The Tertiary Upper Castle Hayne Aquifer (UCHA) is one of the most productive and most extensively developed aquifers in the North Carolina Coastal Plain; however, localized zones containing high, dissolved-iron concentrations (>0.3 mg/L) have been measured near the recharge area. Although iron-rich groundwater is an expensive water quality and infrastructure problem affecting municipal water suppliers in eastern North Carolina, the evolution of high-iron zones in the UCHA is poorly understood. This preliminary study integrates mineral geochemistry, mineralogy, sedimentology, and geochemical groundwater modeling techniques to identify potential sources and sinks of dissolved iron near Washington, NC in Beaufort County. Three reddish orange sediment samples, extracted from around 13, 17, and 21 feet below the ground surface, have the highest measured iron concentrations (approximately 13.7% for each sample). Several additional anomalies occur within the aforementioned depth range including both the minimum and maximum pH values (4.9 and 8.1, respectively), the largest increase in cation exchange capacity (from 2.3 to 124.6 meq/100 cm3), and the highest concentrations of mud-sized grains (87.1%), fluorine (0.69%), magnesium (1.6%), aluminum (15.2%), phosphorous (11.1%), potassium (2.5%), manganese (0.16%), copper (0.7 mg/dm3), and zinc (4.1 mg/dm3). X-ray fluorescence and grain size data show that major iron concentrations can be correlated with large proportions of mud-sized particles, elevated cation exchange capacities, and relatively high manganese concentrations.

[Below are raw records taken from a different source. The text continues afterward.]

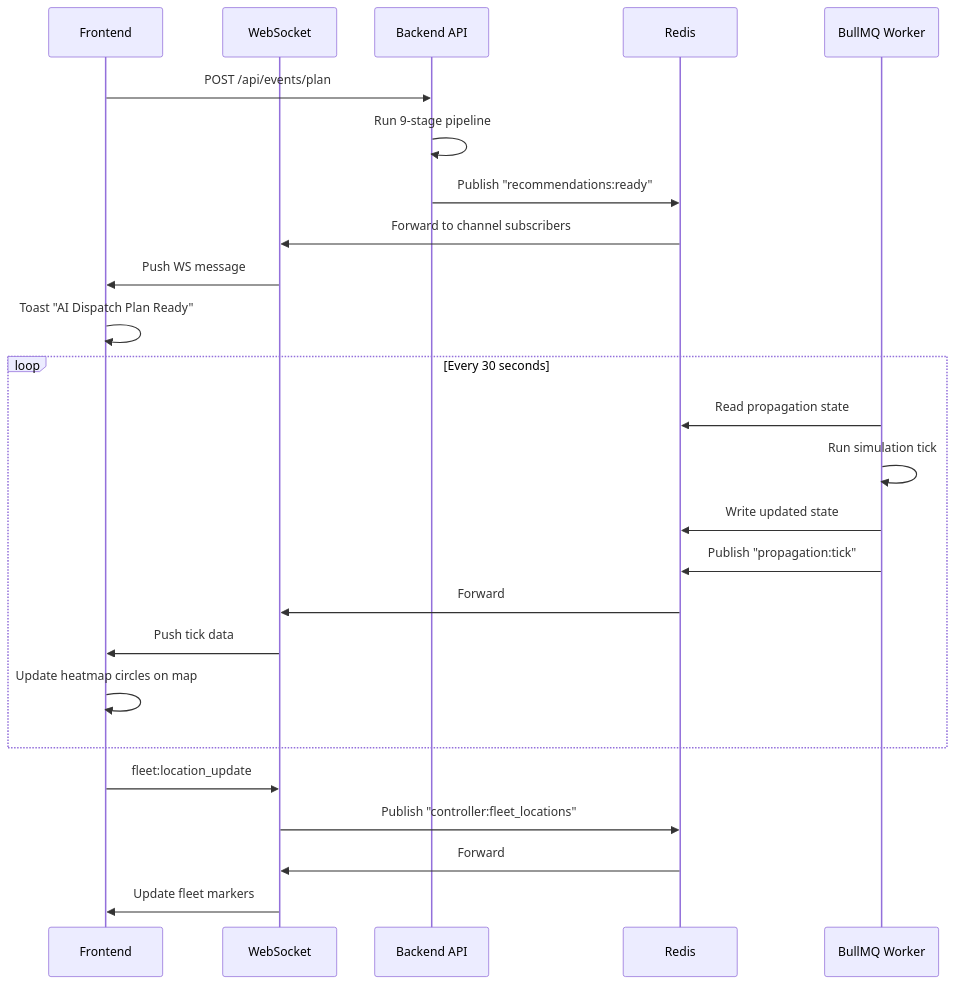
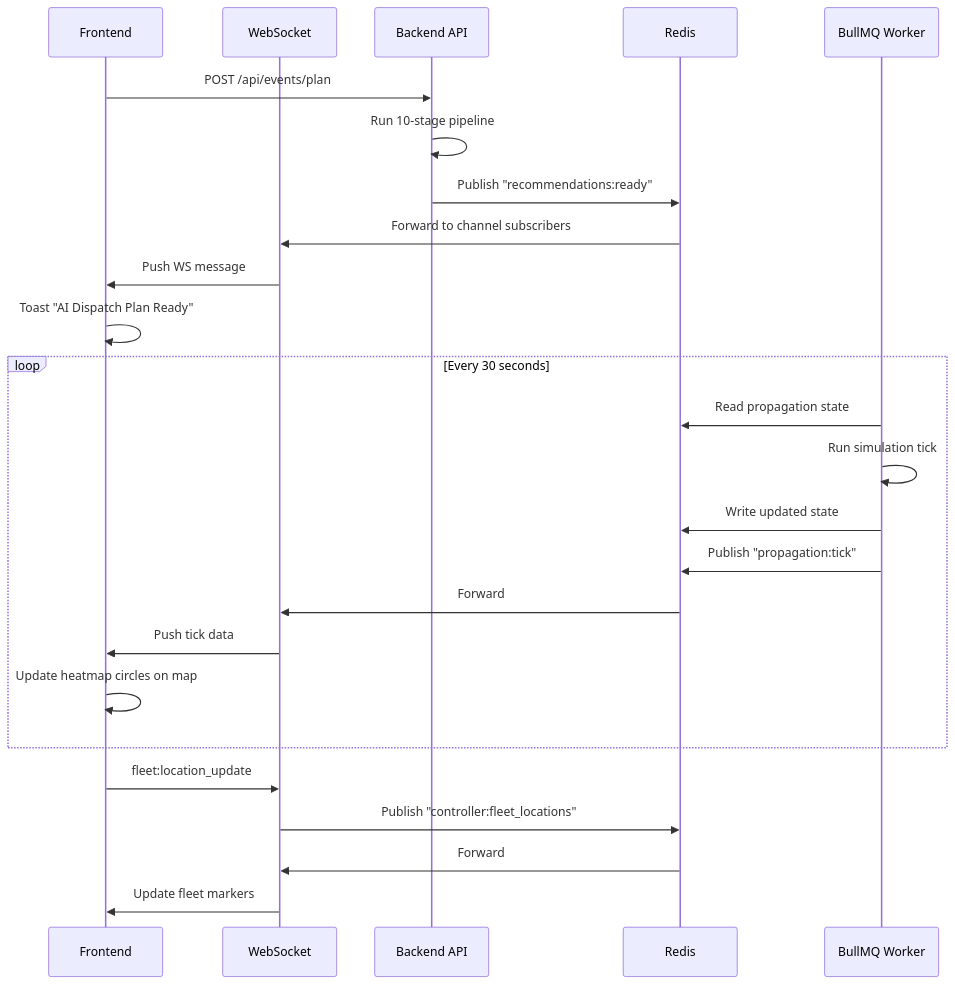
One commit to shantanu-1607/gridlock_prototype changed the eighth of 8 diagrams in README.md. Above: the diagram before and after it, drawn with Mermaid. The commit also changed other lines of this file and 5 other files, not shown here.

````diff
--- a/README.md
+++ b/README.md
@@ -661,30 +671,30 @@
 ```mermaid
 sequenceDiagram
     participant FE as Frontend
     participant WS as WebSocket
     participant API as Backend API
     participant RD as Redis
     participant W as BullMQ Worker
 
     FE->>API: POST /api/events/plan
-    API->>API: Run 9-stage pipeline
+    API->>API: Run 10-stage pipeline
     API->>RD: Publish "recommendations:ready"
     RD->>WS: Forward to channel subscribers
     WS->>FE: Push WS message
     FE->>FE: Toast "AI Dispatch Plan Ready"
 
     loop Every 30 seconds
         W->>RD: Read propagation state
         W->>W: Run simulation tick
         W->>RD: Write updated state
         W->>RD: Publish "propagation:tick"
         RD->>WS: Forward
         WS->>FE: Push tick data
         FE->>FE: Update heatmap circles on map
     end
 
     FE->>WS: fleet:location_update
     WS->>RD: Publish "controller:fleet_locations"
     RD->>WS: Forward
     WS->>FE: Update fleet markers
 ```
````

Initial results of magnetic susceptibility, x-ray diffraction, and optical microscopy analyses indicate that iron-bearing minerals such as goethite, hematite, magnetite, ilmenite, pyrite, glauconite, nontronite, and jacobsite may be important sources of dissolved iron in the coastal plain overburden. Geochemical groundwater modeling indicates that cation exchange reactions between ferrous iron and smectite group minerals may substantially deplete dissolved iron once groundwater enters the UCHA. Future biogeochemical studies will be necessary to determine the degree to which microbial processes affect the formation and distribution of high-iron microsites.